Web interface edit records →

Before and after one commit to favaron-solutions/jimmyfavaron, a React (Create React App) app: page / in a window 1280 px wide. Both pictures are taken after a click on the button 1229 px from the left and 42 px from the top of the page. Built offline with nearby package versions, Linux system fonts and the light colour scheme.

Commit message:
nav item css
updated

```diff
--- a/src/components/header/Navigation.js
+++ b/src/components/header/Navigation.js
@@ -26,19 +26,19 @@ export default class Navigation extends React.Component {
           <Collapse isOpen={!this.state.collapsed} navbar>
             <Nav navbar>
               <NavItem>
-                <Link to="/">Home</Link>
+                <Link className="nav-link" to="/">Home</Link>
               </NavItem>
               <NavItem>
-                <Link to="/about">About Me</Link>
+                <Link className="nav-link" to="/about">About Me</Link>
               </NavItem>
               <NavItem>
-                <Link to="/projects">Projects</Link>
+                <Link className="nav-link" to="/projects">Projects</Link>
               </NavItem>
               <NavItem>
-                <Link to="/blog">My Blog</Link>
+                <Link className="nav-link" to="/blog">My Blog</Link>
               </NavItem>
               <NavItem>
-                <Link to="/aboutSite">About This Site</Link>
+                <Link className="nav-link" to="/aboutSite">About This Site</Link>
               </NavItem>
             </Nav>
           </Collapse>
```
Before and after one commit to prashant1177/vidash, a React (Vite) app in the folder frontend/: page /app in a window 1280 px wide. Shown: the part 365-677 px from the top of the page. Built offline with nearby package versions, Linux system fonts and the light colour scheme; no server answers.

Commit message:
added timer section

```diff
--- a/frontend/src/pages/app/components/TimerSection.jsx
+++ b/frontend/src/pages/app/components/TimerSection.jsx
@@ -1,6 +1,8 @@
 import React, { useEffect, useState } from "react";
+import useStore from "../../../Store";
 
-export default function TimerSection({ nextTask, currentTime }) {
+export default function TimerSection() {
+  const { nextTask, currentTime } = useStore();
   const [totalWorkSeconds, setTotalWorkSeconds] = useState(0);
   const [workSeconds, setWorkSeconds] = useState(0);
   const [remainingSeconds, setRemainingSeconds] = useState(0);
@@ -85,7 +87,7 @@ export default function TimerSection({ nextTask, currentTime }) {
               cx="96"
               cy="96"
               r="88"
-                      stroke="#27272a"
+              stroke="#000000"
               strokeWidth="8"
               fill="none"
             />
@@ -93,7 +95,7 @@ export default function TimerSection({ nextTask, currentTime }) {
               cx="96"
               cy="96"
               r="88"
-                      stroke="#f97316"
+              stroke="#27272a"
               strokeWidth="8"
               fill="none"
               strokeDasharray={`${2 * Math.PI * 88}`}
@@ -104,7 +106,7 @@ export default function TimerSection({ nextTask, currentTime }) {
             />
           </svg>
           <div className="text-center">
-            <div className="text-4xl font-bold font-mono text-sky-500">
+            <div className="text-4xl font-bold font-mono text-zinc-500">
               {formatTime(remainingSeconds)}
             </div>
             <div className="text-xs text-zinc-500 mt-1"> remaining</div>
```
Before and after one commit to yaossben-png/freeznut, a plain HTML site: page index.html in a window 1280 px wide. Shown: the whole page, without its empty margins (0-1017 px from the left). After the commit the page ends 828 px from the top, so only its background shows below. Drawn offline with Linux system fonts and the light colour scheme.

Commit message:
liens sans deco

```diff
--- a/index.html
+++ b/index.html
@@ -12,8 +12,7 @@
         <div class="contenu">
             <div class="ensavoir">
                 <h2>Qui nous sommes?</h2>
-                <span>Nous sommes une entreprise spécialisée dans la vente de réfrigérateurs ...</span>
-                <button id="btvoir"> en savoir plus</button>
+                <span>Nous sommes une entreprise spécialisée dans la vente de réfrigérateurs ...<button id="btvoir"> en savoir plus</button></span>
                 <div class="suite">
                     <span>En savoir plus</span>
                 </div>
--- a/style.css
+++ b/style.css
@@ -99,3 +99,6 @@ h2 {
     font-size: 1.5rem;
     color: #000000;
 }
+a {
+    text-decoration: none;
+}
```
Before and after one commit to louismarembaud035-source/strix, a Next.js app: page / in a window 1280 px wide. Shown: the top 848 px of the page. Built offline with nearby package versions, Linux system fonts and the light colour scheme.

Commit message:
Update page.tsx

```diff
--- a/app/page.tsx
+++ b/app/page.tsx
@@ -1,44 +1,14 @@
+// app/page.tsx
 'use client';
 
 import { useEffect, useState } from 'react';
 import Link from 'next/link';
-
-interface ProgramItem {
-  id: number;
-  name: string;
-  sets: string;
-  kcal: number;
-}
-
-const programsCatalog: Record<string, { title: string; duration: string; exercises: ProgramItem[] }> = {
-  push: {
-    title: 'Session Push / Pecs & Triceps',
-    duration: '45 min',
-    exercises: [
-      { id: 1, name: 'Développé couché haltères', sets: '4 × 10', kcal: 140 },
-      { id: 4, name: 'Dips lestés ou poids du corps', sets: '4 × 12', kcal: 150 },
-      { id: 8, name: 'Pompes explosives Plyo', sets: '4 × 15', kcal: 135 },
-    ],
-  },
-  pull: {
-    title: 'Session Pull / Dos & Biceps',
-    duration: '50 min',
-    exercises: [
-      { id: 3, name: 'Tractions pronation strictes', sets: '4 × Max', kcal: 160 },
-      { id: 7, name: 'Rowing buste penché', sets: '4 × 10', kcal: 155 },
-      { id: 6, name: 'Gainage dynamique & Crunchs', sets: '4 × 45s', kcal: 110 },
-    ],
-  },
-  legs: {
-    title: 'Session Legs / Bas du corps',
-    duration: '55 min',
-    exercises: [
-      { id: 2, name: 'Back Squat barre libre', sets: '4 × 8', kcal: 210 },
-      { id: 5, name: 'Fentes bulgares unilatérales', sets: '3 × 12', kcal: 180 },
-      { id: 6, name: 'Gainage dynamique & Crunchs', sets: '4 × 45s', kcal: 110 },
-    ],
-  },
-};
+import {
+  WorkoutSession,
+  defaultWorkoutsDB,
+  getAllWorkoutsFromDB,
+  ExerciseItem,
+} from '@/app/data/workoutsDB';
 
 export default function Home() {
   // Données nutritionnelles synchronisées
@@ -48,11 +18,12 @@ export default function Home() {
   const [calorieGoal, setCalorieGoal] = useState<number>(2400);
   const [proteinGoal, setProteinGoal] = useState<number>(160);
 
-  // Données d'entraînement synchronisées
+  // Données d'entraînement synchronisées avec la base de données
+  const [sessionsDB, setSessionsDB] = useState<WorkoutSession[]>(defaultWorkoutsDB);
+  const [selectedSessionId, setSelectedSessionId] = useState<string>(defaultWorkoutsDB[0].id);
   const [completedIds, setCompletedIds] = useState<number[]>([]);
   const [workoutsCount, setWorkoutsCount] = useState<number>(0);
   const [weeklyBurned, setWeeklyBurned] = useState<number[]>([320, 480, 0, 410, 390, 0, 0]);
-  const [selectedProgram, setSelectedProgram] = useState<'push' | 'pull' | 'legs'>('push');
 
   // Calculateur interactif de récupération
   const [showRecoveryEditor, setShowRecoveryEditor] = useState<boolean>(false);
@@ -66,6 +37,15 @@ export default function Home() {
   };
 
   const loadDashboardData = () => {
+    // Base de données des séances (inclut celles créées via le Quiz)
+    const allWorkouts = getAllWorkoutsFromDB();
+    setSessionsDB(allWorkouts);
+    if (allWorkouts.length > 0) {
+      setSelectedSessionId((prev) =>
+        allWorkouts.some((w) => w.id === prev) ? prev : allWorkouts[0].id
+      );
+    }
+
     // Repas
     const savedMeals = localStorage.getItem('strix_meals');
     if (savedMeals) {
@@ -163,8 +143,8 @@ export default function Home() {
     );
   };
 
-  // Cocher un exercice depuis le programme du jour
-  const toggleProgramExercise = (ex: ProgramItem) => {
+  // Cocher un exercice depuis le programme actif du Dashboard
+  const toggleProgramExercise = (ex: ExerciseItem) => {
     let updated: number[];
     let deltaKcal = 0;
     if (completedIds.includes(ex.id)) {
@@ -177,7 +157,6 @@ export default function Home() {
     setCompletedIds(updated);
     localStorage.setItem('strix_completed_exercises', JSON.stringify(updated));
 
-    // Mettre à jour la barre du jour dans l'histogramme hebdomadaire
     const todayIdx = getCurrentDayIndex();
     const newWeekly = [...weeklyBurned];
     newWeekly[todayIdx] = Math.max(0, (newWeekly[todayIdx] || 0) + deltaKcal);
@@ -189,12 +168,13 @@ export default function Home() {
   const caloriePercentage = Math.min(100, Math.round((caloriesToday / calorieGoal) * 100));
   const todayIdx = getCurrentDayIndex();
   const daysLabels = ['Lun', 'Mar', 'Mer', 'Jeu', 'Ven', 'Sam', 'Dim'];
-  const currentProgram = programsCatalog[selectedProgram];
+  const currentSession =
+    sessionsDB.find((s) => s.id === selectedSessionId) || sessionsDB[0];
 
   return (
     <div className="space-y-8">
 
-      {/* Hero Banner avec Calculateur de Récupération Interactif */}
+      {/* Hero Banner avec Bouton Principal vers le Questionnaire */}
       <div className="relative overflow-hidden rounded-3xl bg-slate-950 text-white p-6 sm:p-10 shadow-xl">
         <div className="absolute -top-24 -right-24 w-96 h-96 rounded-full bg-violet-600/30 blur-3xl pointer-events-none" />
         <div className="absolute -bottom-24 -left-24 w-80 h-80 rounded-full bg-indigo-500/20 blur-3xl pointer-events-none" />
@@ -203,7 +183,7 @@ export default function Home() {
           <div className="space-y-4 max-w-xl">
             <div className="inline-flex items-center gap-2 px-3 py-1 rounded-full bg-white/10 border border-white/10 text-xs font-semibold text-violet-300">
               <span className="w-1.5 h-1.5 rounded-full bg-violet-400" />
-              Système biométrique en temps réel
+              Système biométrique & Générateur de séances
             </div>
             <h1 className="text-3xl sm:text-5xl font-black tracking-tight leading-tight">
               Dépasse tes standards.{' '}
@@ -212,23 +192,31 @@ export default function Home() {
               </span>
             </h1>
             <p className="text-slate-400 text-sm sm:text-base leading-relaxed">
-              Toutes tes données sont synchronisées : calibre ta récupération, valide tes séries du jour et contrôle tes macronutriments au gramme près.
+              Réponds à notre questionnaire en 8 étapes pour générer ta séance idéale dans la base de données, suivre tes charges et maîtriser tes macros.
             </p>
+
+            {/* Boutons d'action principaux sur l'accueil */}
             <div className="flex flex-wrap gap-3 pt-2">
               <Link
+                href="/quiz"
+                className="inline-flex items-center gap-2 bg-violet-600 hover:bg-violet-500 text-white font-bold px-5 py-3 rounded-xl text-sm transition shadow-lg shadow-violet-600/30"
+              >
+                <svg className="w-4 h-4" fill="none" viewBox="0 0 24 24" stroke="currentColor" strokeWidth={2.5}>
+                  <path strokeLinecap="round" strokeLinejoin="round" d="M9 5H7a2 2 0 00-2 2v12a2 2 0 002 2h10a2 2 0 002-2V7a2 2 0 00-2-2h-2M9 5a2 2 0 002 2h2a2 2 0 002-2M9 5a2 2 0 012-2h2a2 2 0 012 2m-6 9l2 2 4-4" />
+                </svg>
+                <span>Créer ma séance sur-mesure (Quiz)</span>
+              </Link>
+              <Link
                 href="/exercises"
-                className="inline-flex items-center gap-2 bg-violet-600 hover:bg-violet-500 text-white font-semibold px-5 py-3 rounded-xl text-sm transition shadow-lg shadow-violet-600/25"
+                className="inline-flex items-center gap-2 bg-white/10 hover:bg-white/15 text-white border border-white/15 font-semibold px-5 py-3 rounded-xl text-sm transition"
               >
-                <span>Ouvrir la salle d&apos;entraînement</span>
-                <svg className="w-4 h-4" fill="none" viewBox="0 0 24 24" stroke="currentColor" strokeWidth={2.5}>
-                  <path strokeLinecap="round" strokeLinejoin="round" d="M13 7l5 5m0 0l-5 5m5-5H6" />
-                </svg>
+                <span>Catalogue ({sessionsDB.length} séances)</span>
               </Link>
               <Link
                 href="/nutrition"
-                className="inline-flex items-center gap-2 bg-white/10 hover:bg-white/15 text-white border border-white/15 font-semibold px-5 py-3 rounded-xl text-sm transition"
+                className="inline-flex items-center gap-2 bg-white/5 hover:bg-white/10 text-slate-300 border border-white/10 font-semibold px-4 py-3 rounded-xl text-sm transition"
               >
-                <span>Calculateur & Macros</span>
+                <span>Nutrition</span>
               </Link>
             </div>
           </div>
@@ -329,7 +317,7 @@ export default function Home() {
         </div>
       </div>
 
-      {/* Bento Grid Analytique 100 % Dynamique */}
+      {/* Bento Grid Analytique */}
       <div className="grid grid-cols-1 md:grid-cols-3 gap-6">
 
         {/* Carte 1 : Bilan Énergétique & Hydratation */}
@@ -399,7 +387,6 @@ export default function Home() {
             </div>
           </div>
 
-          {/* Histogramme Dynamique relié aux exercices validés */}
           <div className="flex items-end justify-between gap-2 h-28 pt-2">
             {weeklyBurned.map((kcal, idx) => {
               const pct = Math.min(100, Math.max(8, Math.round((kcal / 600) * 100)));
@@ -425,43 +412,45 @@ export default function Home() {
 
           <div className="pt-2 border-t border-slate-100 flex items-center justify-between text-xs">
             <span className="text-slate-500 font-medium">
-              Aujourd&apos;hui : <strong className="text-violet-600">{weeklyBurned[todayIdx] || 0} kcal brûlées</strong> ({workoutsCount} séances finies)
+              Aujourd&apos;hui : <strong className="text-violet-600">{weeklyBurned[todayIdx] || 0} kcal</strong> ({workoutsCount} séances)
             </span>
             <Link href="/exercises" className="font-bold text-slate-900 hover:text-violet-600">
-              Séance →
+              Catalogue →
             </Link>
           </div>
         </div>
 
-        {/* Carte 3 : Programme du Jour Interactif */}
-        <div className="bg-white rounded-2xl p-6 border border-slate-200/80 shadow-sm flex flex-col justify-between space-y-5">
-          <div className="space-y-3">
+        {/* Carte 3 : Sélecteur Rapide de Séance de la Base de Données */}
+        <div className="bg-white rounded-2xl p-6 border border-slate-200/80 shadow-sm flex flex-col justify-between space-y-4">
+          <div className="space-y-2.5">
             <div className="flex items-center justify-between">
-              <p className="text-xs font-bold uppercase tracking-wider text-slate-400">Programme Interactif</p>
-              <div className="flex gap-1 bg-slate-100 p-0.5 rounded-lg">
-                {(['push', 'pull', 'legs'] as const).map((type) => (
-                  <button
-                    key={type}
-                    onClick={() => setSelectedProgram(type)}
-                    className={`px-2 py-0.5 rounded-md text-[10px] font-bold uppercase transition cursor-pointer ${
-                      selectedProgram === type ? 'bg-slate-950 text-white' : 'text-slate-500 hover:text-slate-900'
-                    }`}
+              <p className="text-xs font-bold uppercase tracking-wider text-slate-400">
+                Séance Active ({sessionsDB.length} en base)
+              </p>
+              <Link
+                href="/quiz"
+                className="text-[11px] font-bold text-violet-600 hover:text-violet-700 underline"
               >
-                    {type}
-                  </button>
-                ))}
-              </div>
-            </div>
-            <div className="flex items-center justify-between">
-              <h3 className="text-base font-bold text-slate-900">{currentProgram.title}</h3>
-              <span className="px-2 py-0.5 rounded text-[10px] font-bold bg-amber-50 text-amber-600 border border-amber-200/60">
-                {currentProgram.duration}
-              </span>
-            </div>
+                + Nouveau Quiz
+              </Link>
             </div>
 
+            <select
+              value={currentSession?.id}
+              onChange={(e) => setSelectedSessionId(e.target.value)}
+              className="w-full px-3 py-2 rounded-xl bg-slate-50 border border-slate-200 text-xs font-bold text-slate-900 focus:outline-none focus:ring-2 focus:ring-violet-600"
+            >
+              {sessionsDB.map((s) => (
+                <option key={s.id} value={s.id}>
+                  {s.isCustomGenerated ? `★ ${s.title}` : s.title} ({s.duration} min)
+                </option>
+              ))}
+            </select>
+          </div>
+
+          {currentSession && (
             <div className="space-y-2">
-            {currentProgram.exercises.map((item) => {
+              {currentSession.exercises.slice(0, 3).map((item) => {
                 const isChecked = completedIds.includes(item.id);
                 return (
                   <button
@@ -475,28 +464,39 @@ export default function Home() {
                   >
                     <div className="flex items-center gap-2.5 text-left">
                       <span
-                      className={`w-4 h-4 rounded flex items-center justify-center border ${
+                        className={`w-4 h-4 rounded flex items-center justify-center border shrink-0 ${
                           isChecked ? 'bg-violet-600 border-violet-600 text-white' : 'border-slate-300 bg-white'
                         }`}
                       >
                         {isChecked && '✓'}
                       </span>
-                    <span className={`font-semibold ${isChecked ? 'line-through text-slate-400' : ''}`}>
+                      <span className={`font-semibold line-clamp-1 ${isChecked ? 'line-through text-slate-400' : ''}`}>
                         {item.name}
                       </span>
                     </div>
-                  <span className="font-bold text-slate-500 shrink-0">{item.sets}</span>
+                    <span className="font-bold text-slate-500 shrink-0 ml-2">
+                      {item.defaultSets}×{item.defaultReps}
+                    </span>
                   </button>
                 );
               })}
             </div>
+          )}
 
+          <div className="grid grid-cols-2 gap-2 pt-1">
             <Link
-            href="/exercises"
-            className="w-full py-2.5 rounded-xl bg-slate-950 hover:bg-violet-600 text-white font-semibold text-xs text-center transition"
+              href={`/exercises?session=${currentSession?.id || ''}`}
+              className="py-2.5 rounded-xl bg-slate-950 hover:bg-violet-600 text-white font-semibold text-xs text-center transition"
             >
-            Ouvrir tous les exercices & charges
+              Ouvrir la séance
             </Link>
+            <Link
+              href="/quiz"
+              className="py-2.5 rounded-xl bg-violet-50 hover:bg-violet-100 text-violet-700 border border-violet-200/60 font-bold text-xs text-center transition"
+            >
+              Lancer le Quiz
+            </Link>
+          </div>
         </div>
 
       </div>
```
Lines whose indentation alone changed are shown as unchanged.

Aim of the task →
Copy each line of the records that has "through" in it.

Response to this task →
-                    <span className={`font-semibold ${isChecked ? 'line-through text-slate-400' : ''}`}>
+                      <span className={`font-semibold line-clamp-1 ${isChecked ? 'line-through text-slate-400' : ''}`}>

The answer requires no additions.